The Big Game…Again:
It’s all about this one last game. And prior to the start, Gus, with his team of loveable losers lounging in the locker room, rather than giving a classic inspirational speech, asks his club one thing: “Win this one for me. Win this one for Gus Cantrell.” I imagine Dave Roberts said this to the Dodgers prior to Game 7 in 2017, but spoiler alert, the Buzz actually follow through.
The AAA club goes out and two major events happen. 1) We get a callback where Hog Ellis throws some sweet sweet chin music to get Carlos to stop crowding the plate. Just like the first game, Carlos rushes the plate without anybody even trying to stop him. He confronts Hog who this time has a baseball as a potential weapon, and following a recital of his best Dirty Harry impression, he intimidates Carlos by insinuating that, if he wanted to, he could throw a 100 mph fastball that would hit Carlos so hard it would decapitate him. Which, as crazy as it sounds, actually works (because it’s written that way). Carlos walks back to the plate and strikes out on cue.
Cut to the bottom of the 9th, the score might be 0-0, we’re not too sure, but that’s no matter. Downtown wins the game with a walk-off home run and before we even get the victory parade, the Buzz have won, Gus is now the coach of the Twins, and this movie makes no damn sense.
But, wait, there’s one last twist.

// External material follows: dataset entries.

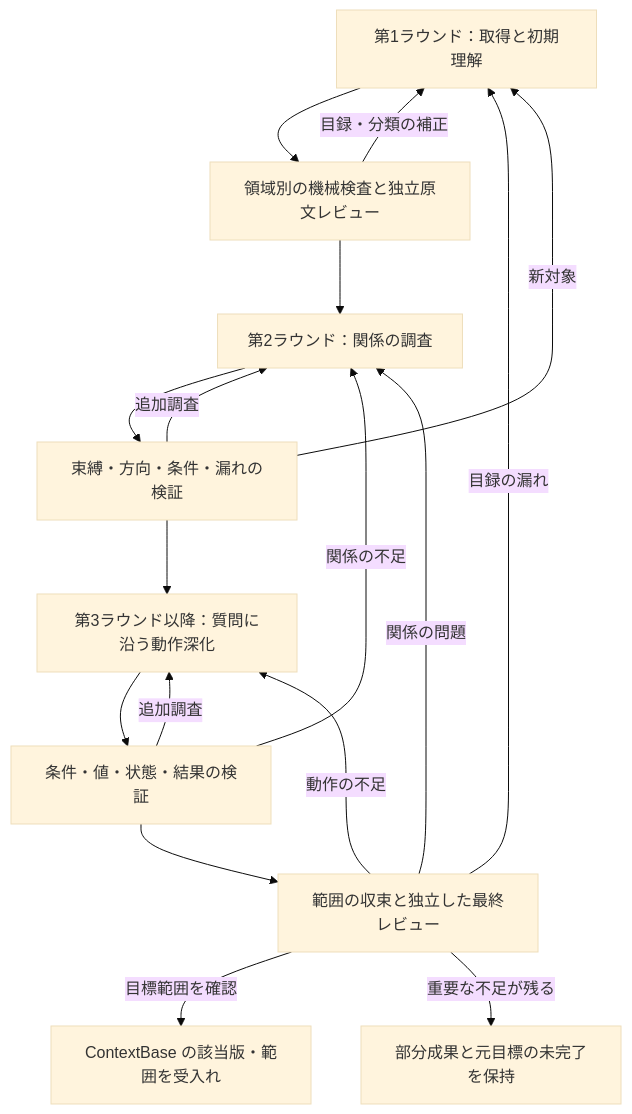
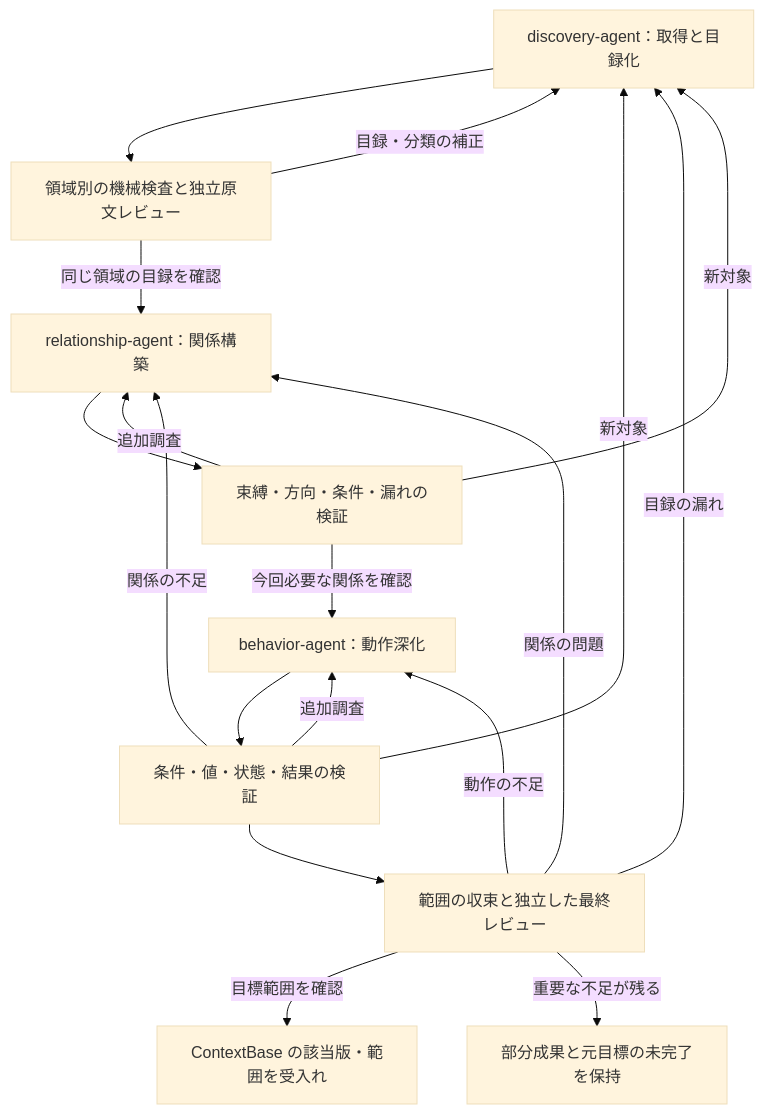
The diagram in agents/reverse-agent/docs/ContextBase分轮提取与验证流程.md (tujinrong/contextbase-evaluation), drawn with Mermaid (base theme) before and after one commit. The commit also changed other lines of this file and 31 other files, not shown here.

````diff
--- a/agents/reverse-agent/docs/ContextBase分轮提取与验证流程.md
+++ b/agents/reverse-agent/docs/ContextBase分轮提取与验证流程.md
@@ -86,20 +88,21 @@
 ```mermaid
 flowchart TD
-    R1[第1ラウンド：取得と初期理解]
+    R1[discovery-agent：取得と目録化]
     R1 --> V1[領域別の機械検査と独立原文レビュー]
     V1 -->|目録・分類の補正| R1
-    V1 --> R2[第2ラウンド：関係の調査]
+    V1 -->|同じ領域の目録を確認| R2[relationship-agent：関係構築]
     R2 --> V2[束縛・方向・条件・漏れの検証]
     V2 -->|追加調査| R2
-    V2 --> R3[第3ラウンド以降：質問に沿う動作深化]
+    V2 -->|今回必要な関係を確認| R3[behavior-agent：動作深化]
     R3 --> V3[条件・値・状態・結果の検証]
     V3 -->|追加調査| R3
     V2 -->|新対象| R1
+    V3 -->|新対象| R1
     V3 -->|関係の不足| R2
     V3 --> R4[範囲の収束と独立した最終レビュー]
     R4 -->|目録の漏れ| R1
     R4 -->|関係の問題| R2
     R4 -->|動作の不足| R3
     R4 -->|目標範囲を確認| A[ContextBase の該当版・範囲を受入れ]
     R4 -->|重要な不足が残る| P[部分成果と元目標の未完了を保持]
 ```
````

Gus has a lot to offer young ballplayers. A lot of wisdom that he plans to pass down. He won the bet, but with great pride and a little bit of snark, he turns down the job, laughs in Huff’s face, and gets his happily ever after on a continental Delta flight to a random destination with his sweetheart. Probably could’ve gone more into this, but her name is Maggie and she’s basically a knock-off Rene Russo from the first one. Unsurprisingly, there never was a Major League 4. But I’d like to think if there was, Gus would still be coaching the Buzz and somehow we’d end up with a team of geriatrics filled with the likes of Serrano, Taka, Rube, Rick Vaughn, and maybe even Omar Epps. We never got that version. But one can dream. Hey, at least we get Dorn for the entire ride!
A little too insane:
-The frozen ball. Apparently an old trick that I could not find referenced anywhere outside of this movie. Where you freeze a baseball and no matter how hard it’s hit, it will drop, right around the middle of the infield? Again no reference anywhere but this film. But if there’s a frowned upon baseball trick, Gus knows about it, has used it, and has most likely been thrown out of a game because of it.
-Gus’s girlfriend, Maggie says to Gus as she tries to persuade him to manage the Buzz: “What if Christopher Columbus never discovered America?” Gus: “Well then, I’d be playing Cricket!” HAHAHAHAHAHA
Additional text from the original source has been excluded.